• TRY IT: Working line by line, output the entries below exactly as they appear.

============================================================

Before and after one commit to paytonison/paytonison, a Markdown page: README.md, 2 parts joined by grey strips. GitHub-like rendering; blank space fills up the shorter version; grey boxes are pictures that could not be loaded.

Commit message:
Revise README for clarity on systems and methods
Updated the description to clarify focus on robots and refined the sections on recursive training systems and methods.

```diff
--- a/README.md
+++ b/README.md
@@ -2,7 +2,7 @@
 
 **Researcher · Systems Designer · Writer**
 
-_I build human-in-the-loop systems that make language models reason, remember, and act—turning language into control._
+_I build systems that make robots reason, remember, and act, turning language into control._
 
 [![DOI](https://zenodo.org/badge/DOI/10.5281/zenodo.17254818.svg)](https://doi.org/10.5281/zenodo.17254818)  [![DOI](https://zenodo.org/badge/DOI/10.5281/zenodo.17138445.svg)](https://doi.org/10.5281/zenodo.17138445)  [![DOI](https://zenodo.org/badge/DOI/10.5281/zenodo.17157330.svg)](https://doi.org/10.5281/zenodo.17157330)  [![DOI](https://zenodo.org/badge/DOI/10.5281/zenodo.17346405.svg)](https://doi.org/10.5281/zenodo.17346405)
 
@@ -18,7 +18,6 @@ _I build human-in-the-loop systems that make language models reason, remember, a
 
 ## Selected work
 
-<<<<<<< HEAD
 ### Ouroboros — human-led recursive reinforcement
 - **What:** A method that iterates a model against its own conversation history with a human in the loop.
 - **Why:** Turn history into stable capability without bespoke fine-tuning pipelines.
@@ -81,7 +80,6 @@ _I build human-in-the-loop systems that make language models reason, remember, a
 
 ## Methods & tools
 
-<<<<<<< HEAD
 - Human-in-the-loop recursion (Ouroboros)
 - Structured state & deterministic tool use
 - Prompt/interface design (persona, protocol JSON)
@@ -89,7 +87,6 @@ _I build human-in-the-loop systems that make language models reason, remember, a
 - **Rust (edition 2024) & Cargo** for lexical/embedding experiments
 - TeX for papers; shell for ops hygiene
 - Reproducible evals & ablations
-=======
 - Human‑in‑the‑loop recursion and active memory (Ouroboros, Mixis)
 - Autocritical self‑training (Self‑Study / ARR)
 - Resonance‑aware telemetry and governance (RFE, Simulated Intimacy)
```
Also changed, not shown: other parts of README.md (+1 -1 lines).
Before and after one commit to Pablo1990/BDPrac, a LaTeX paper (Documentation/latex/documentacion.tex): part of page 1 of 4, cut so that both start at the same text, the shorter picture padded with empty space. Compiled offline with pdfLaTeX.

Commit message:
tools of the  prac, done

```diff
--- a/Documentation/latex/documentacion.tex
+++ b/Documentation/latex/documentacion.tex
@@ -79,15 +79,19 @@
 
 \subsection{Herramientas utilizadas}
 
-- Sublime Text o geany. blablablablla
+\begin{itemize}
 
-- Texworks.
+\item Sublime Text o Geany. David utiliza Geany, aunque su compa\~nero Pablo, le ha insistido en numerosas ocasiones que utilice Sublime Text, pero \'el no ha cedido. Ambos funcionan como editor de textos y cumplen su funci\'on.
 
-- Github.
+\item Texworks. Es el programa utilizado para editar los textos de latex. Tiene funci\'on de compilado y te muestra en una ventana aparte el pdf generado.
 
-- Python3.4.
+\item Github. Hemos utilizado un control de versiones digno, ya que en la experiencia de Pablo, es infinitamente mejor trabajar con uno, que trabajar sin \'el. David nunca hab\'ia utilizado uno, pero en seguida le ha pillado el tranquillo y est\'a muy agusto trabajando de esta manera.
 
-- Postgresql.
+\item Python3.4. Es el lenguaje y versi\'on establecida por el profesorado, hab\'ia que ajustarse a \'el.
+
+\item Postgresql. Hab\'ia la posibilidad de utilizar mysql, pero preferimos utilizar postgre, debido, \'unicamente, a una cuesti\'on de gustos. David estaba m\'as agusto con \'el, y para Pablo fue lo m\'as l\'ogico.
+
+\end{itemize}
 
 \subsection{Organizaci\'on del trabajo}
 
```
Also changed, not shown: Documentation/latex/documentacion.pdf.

============================================================

• RESULT FOR THIS EXERCISE:
Before and after one commit to paytonison/paytonison, a Markdown page: README.md, 2 parts joined by grey strips. GitHub-like rendering; blank space fills up the shorter version; grey boxes are pictures that could not be loaded.

Commit message:
Revise README for clarity on systems and methods
Updated the description to clarify focus on robots and refined the sections on recursive training systems and methods.

```diff
--- a/README.md
+++ b/README.md
@@ -2,7 +2,7 @@
 
 **Researcher · Systems Designer · Writer**
 
-_I build human-in-the-loop systems that make language models reason, remember, and act—turning language into control._
+_I build systems that make robots reason, remember, and act, turning language into control._
 
 [![DOI](https://zenodo.org/badge/DOI/10.5281/zenodo.17254818.svg)](https://doi.org/10.5281/zenodo.17254818)  [![DOI](https://zenodo.org/badge/DOI/10.5281/zenodo.17138445.svg)](https://doi.org/10.5281/zenodo.17138445)  [![DOI](https://zenodo.org/badge/DOI/10.5281/zenodo.17157330.svg)](https://doi.org/10.5281/zenodo.17157330)  [![DOI](https://zenodo.org/badge/DOI/10.5281/zenodo.17346405.svg)](https://doi.org/10.5281/zenodo.17346405)
 
@@ -18,7 +18,6 @@ _I build human-in-the-loop systems that make language models reason, remember, a
 
 ## Selected work
 
-<<<<<<< HEAD
 ### Ouroboros — human-led recursive reinforcement
 - **What:** A method that iterates a model against its own conversation history with a human in the loop.
 - **Why:** Turn history into stable capability without bespoke fine-tuning pipelines.
@@ -81,7 +80,6 @@ _I build human-in-the-loop systems that make language models reason, remember, a
 
 ## Methods & tools
 
-<<<<<<< HEAD
 - Human-in-the-loop recursion (Ouroboros)
 - Structured state & deterministic tool use
 - Prompt/interface design (persona, protocol JSON)
@@ -89,7 +87,6 @@ _I build human-in-the-loop systems that make language models reason, remember, a
 - **Rust (edition 2024) & Cargo** for lexical/embedding experiments
 - TeX for papers; shell for ops hygiene
 - Reproducible evals & ablations
-=======
 - Human‑in‑the‑loop recursion and active memory (Ouroboros, Mixis)
 - Autocritical self‑training (Self‑Study / ARR)
 - Resonance‑aware telemetry and governance (RFE, Simulated Intimacy)
```
Also changed, not shown: other parts of README.md (+1 -1 lines).
Before and after one commit to Pablo1990/BDPrac, a LaTeX paper (Documentation/latex/documentacion.tex): part of page 1 of 4, cut so that both start at the same text, the shorter picture padded with empty space. Compiled offline with pdfLaTeX.

Commit message:
tools of the  prac, done

```diff
--- a/Documentation/latex/documentacion.tex
+++ b/Documentation/latex/documentacion.tex
@@ -79,15 +79,19 @@
 
 \subsection{Herramientas utilizadas}
 
-- Sublime Text o geany. blablablablla
+\begin{itemize}
 
-- Texworks.
+\item Sublime Text o Geany. David utiliza Geany, aunque su compa\~nero Pablo, le ha insistido en numerosas ocasiones que utilice Sublime Text, pero \'el no ha cedido. Ambos funcionan como editor de textos y cumplen su funci\'on.
 
-- Github.
+\item Texworks. Es el programa utilizado para editar los textos de latex. Tiene funci\'on de compilado y te muestra en una ventana aparte el pdf generado.
 
-- Python3.4.
+\item Github. Hemos utilizado un control de versiones digno, ya que en la experiencia de Pablo, es infinitamente mejor trabajar con uno, que trabajar sin \'el. David nunca hab\'ia utilizado uno, pero en seguida le ha pillado el tranquillo y est\'a muy agusto trabajando de esta manera.
 
-- Postgresql.
+\item Python3.4. Es el lenguaje y versi\'on establecida por el profesorado, hab\'ia que ajustarse a \'el.
+
+\item Postgresql. Hab\'ia la posibilidad de utilizar mysql, pero preferimos utilizar postgre, debido, \'unicamente, a una cuesti\'on de gustos. David estaba m\'as agusto con \'el, y para Pablo fue lo m\'as l\'ogico.
+
+\end{itemize}
 
 \subsection{Organizaci\'on del trabajo}
 
```
Also changed, not shown: Documentation/latex/documentacion.pdf.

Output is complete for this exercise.